Over the years, I’ve seen new technologies come and go. Some succeed and become indispensable while others fail.

I have learned that successful technologies, especially in the seed space, succeed for four main reasons. It is by clarifying these reasons that we can predict with pretty decent accuracy which ones will fail and which will succeed. This ability to predict technological success can help us be more successful in our businesses. I use the acronym CASE, which stands for:

  • Confidence: Have you ever purchased a tool or technology that didn’t make you feel more confident or safer in some way?
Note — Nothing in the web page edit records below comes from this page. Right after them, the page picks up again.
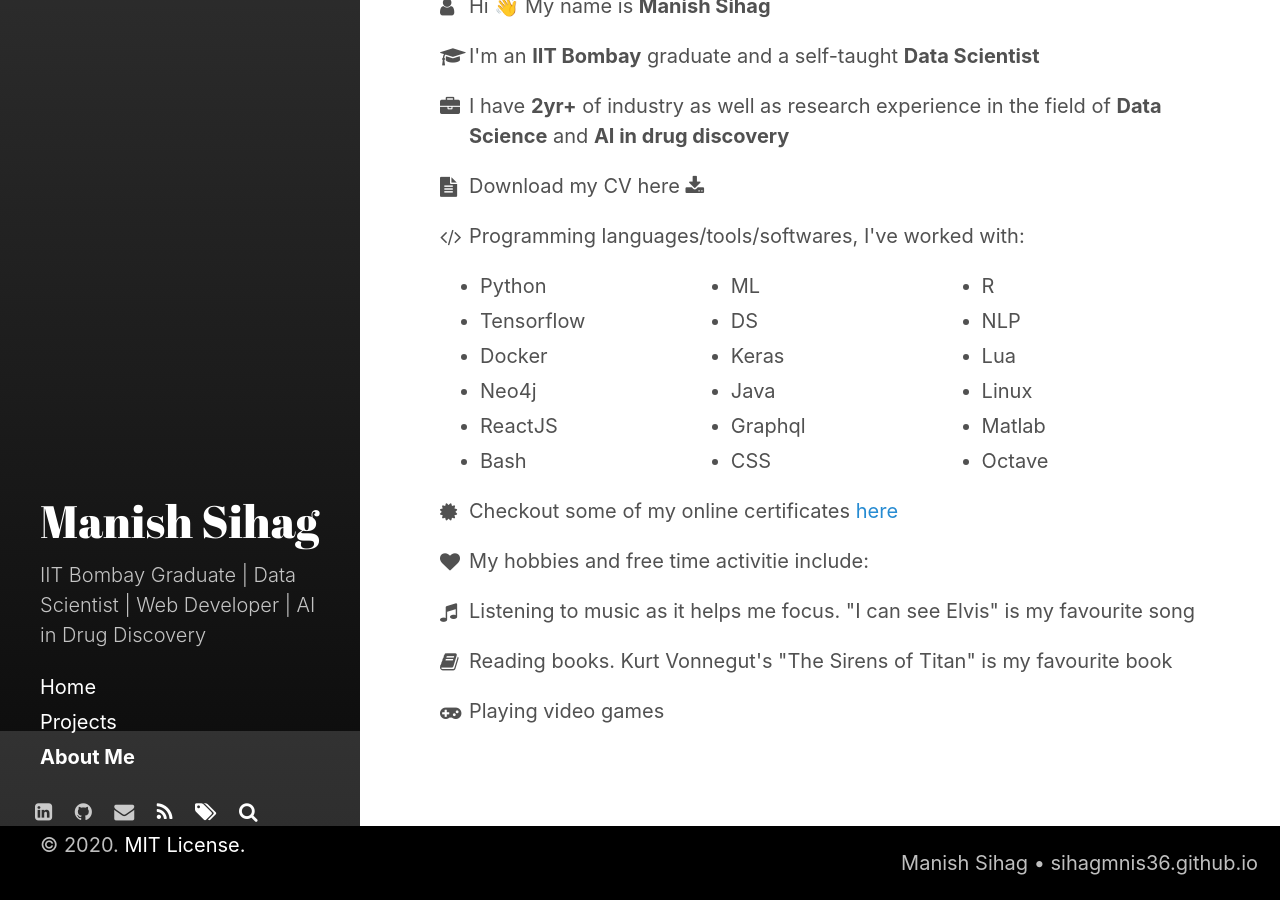
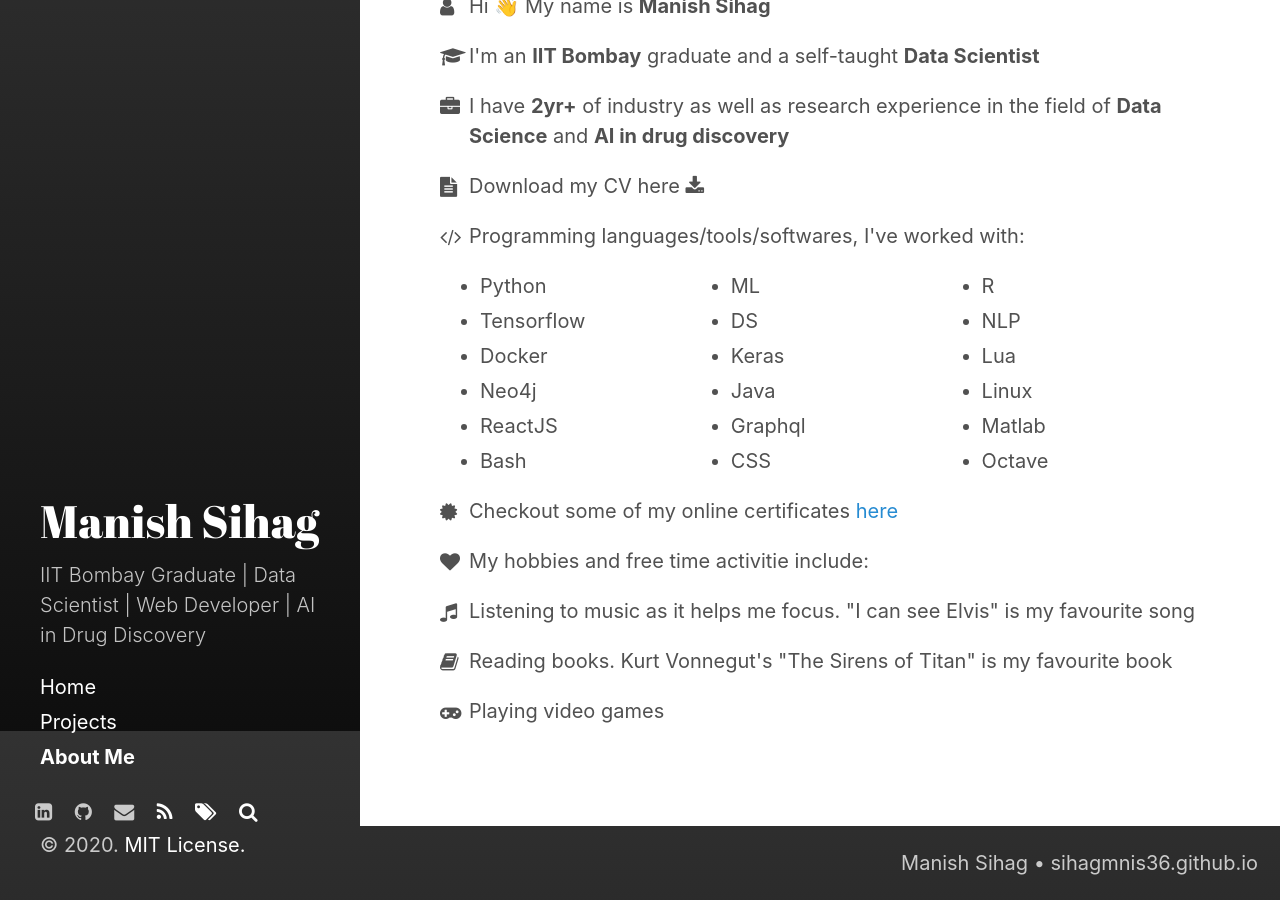
Before and after one commit to kmnis/kmnis.github.io, a Jekyll site: the page built from about-me.md, in a window 1280 px wide and 900 px high, scrolled down 169 px. Built offline with Jekyll 4.4.1, drawn with Linux system fonts in a browser that asks for light colours; nearby versions of some CDN libraries.

Commit message:
Fixed footer background color

```diff
--- a/_layouts/default.html
+++ b/_layouts/default.html
@@ -10,7 +10,7 @@
     <main class="container">
       {{ content }}
     </main>
-  <div style="background-color: #000; z-index: -1000;
+  <div style="z-index: -1000;
       color: rgba(255, 255, 255, 0.75);">
     {% include custom-foot.html %}
   </div>
```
Enough said.
  • Accuracy: Who in their right mind would invest in something they didn’t think would do the job right?
  • Speed: We invest in new technology because it helps us conduct business faster. Doing less in more time is not a recipe for success.
  • Efficiency: This is not the same as speed. Efficiency is the ratio of the useful work performed by a machine to the total energy expended. In other words, if a new technology allows a farmer to produce more crop but requires more inputs (or cuts down on inputs but produces less crop as a result), there’s no point in using it. Efficiency is key.

In my business, we have continually reinvested to improve our services, especially in technology. Last year we launched the Spornado, and this year had the pleasure of seeing it at over 30 locations across the Prairies. This device will monitor the movement of Fusarium and Sclerotinia spores during the most critical time when seed growers and farmers are needing to know when to apply a fungicide. Placing one Spornado on the farm will enable us to verify whether or not either of these troublesome spores are present within a four to 24-hour period.

The Spornado is our best defence (confidence) for monitoring pathogens as quickly as possible (speed) and offers future opportunities for other crops. The turnaround alone saves time and money (efficiency). Applying expensive fungicides at the right time is imperative (accuracy). And conversely, why use it if no spores have been detected at all?

Confidence, accuracy, speed and efficiency (CASE). A recipe for success.

Leave a Reply

Your email address will not be published. Required fields are marked *

You may use these HTML tags and attributes:

<a href="" title=""> <abbr title=""> <acronym title=""> <b> <blockquote cite=""> <cite> <code> <del datetime=""> <em> <i> <q cite=""> <s> <strike> <strong>